EXERCISE DIRECTIONS:
Could the data below be retyped exactly, without its pictures?

═════ RECORD EXCERPTS

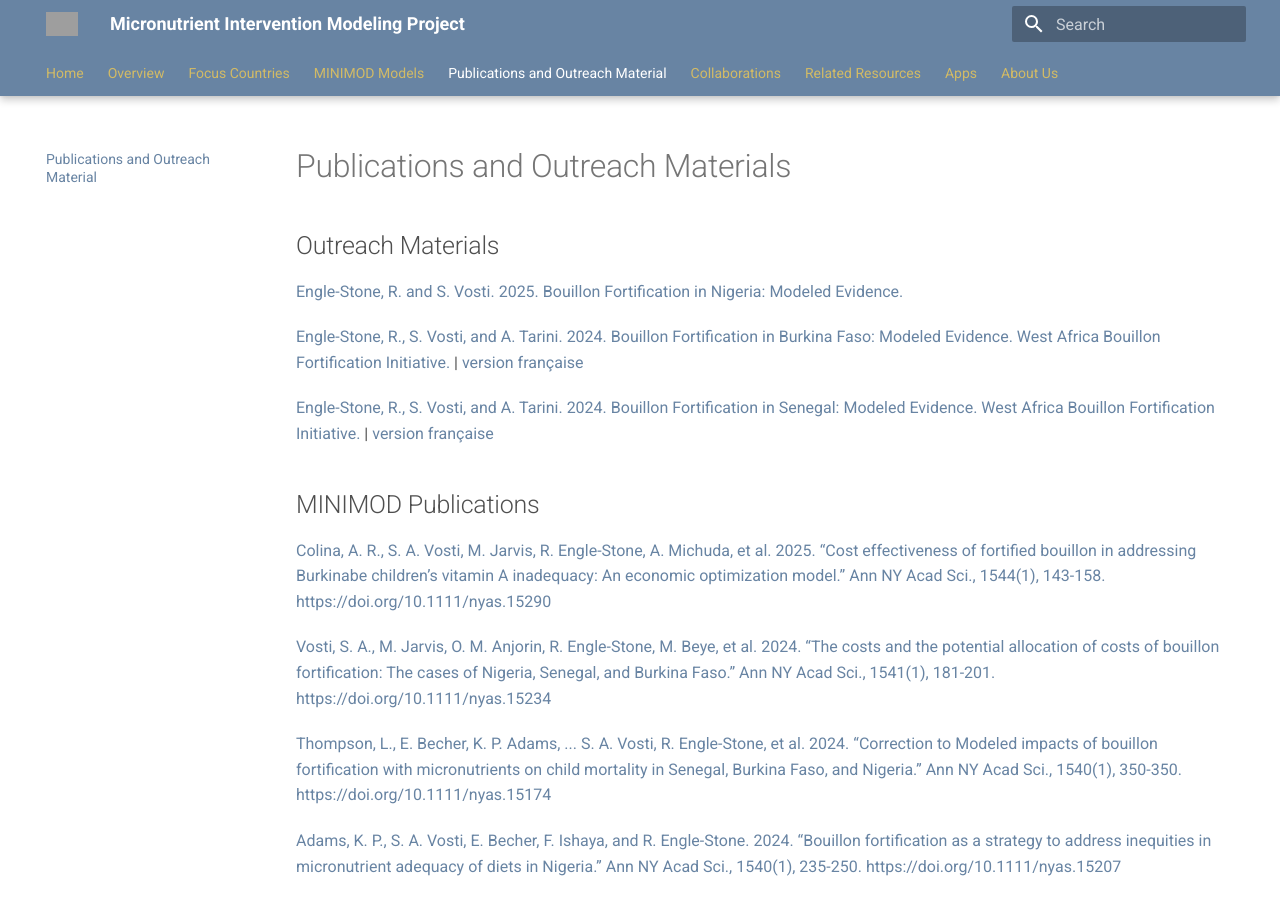
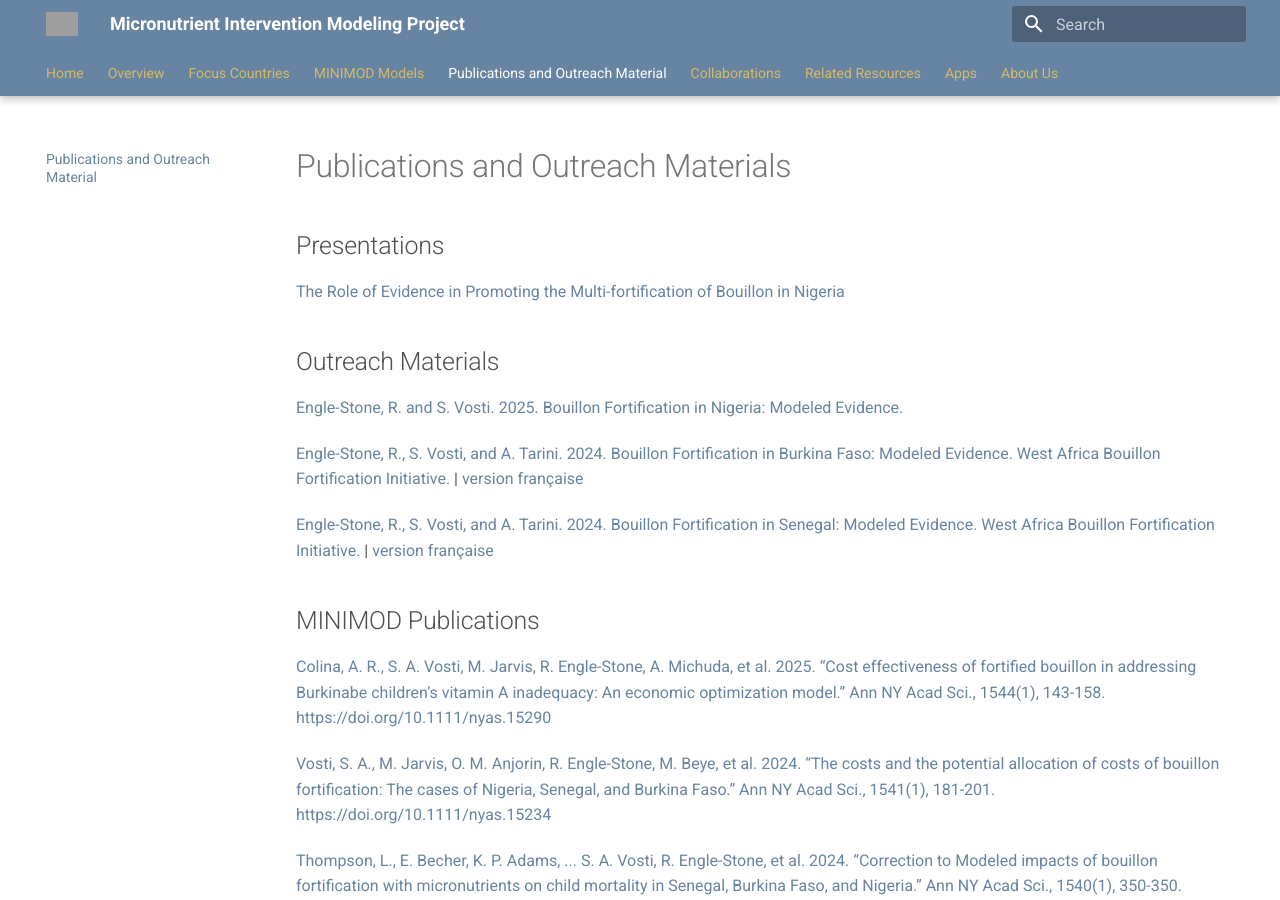
Before and after one commit to minimod-nutrition/minimod-website, an MkDocs documentation site: the page built from docs/publications.md, in a window 1280 px wide and 900 px high. Built offline with MkDocs 1.6.1 and Material for MkDocs 9.7.7, drawn with Linux system fonts in a browser that asks for light colours; nearby versions of some CDN libraries; grey boxes are pictures that could not be loaded.

Commit message:
Add presentation to Publications page

```diff
--- a/docs/publications.md
+++ b/docs/publications.md
@@ -4,6 +4,10 @@ hide:
 ---
 
 # Publications and Outreach Materials
+
+## Presentations
+
+[The Role of Evidence in Promoting the Multi-fortification of Bouillon in Nigeria](https://video.ucdavis.edu/media/The+Role+of+Evidence+in+Promoting+the+Multi-fortification+of+Bouillon+in+Nigeria/1_gmd4qptl)
 
 ## Outreach Materials
 
```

══════════

COMPLETED EXERCISE:
Before and after one commit to minimod-nutrition/minimod-website, an MkDocs documentation site: the page built from docs/publications.md, in a window 1280 px wide and 900 px high. Built offline with MkDocs 1.6.1 and Material for MkDocs 9.7.7, drawn with Linux system fonts in a browser that asks for light colours; nearby versions of some CDN libraries; grey boxes are pictures that could not be loaded.

Commit message:
Add presentation to Publications page

```diff
--- a/docs/publications.md
+++ b/docs/publications.md
@@ -4,6 +4,10 @@ hide:
 ---
 
 # Publications and Outreach Materials
+
+## Presentations
+
+[The Role of Evidence in Promoting the Multi-fortification of Bouillon in Nigeria](https://video.ucdavis.edu/media/The+Role+of+Evidence+in+Promoting+the+Multi-fortification+of+Bouillon+in+Nigeria/1_gmd4qptl)
 
 ## Outreach Materials
 
```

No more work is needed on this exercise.